The real question here is whether recourse to unpopular criminal laws still on the books is justified in an environment where the government plans to legalize marijuana this coming spring and where poll after poll of Canadians supports this move.
After all, police have discretion as to whether to pursue an investigation and lay charges. Sexual intercourse between consenting males remained a criminal offence up until 1995. Many people don't realize that. Police could have easily investigated that "crime," but they almost never did. No-one supported that move, least of all the police themselves, many of whom were gay (just as many police officers today smoke marijuana).
In 2003 in the case of R. v. Malmo-Levine, three judges of the Supreme Court agreed that the criminalization of marijuana possession was a disproportionate response to a virtually non-existent problem. The expert consensus on marijuana use was that it was harmless in the vast majority of cases. Criminalization, on the other hand, caused many problems.
Deschamps J. was one of those three judges. She wrote: "the harm caused by prohibiting marihuana is fundamentally disproportionate to the problems created by its use". Really, the criminalization of sugar would have more of a chance of being justified in court than marijuana.
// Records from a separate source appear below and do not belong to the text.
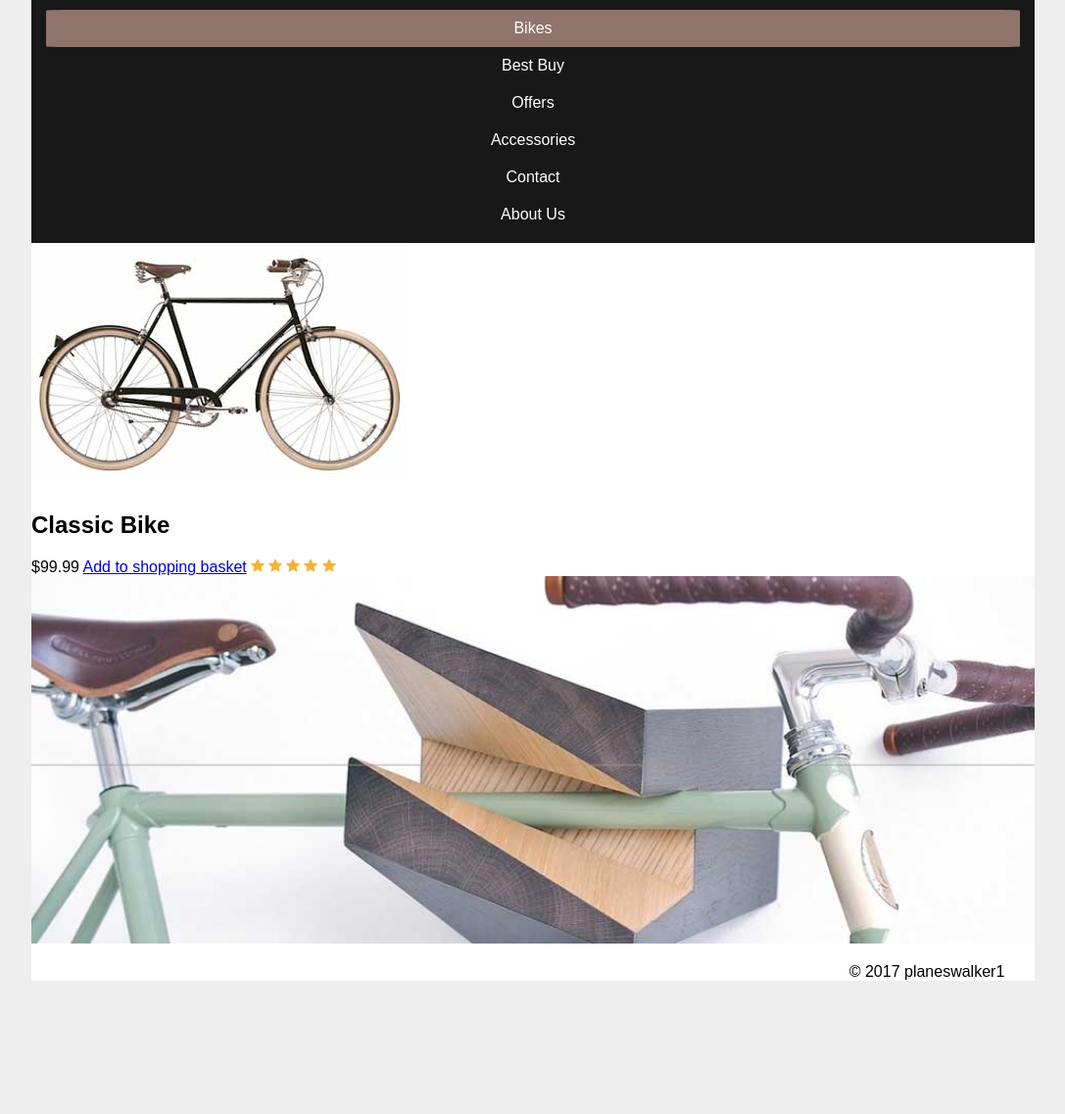
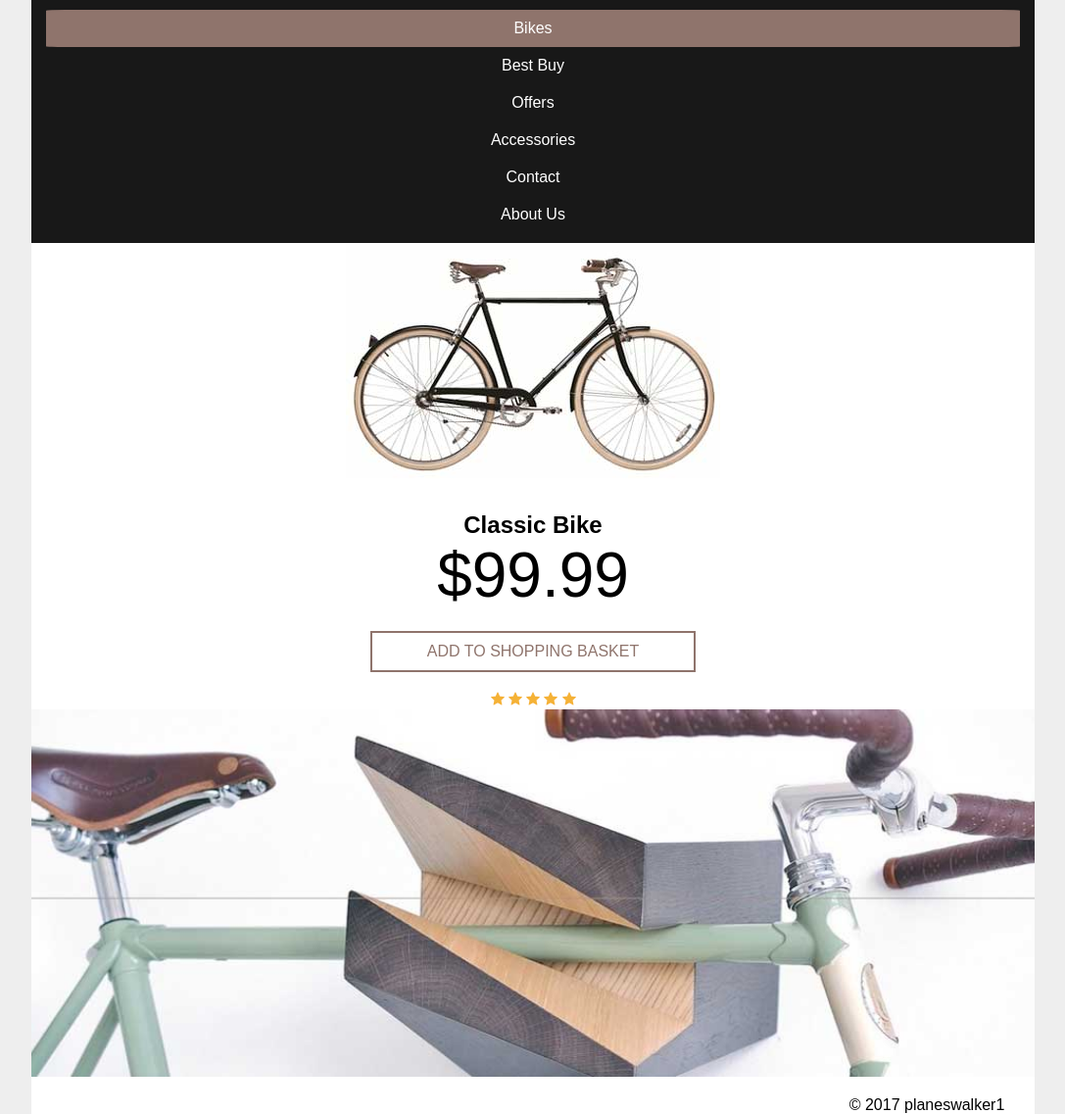
Before and after one commit to planeswalker1/bike, a Jekyll site: the page built from index.html, in a window 1280 px wide. Shown: the whole page at 98% size, without its empty margins (96-1183 px from the left). Built offline with Jekyll 4.4.1, drawn with Linux system fonts in a browser that asks for light colours; before the commit the page ends 1001 px from its top, so only the background shows below that.

Commit message:
Added bike.css include

```diff
--- a/css/main.css
+++ b/css/main.css
@@ -3,4 +3,5 @@
 
 {% include css/common.css %}
 {% include css/nav.css %}
+{% include css/bike.css %}
 {% include css/footer.css %}
```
In Canada (AG) v. Bedford, the Supreme Court said that if the parameters of a debate fundamentally shifted, it could overturn one of its previous rulings. The federal government's task force favours dispensary-type sales of marijuana. Its pending legalization this spring as well as popular support dramatically shifts the debate from where we were almost 15 years ago. It would not be hard to see a swing of only two judges from where we were then, which could tip the balance in favour of Jodi and Marc's position.
Toronto Police and our Crown attorneys will have to face up to this reality. The Cannabis Culture arrests place them in the legal swamp of yesterday. In our day of limited judicial resources, this is not the wisest allocation of judicial energies. It is also a harsh response to people such as Jodi and Marc, who helped generate the public support that will lead to legalization any day.
See also Wikipedia article on "Operation Soap", 1981 gay bathhouse raids.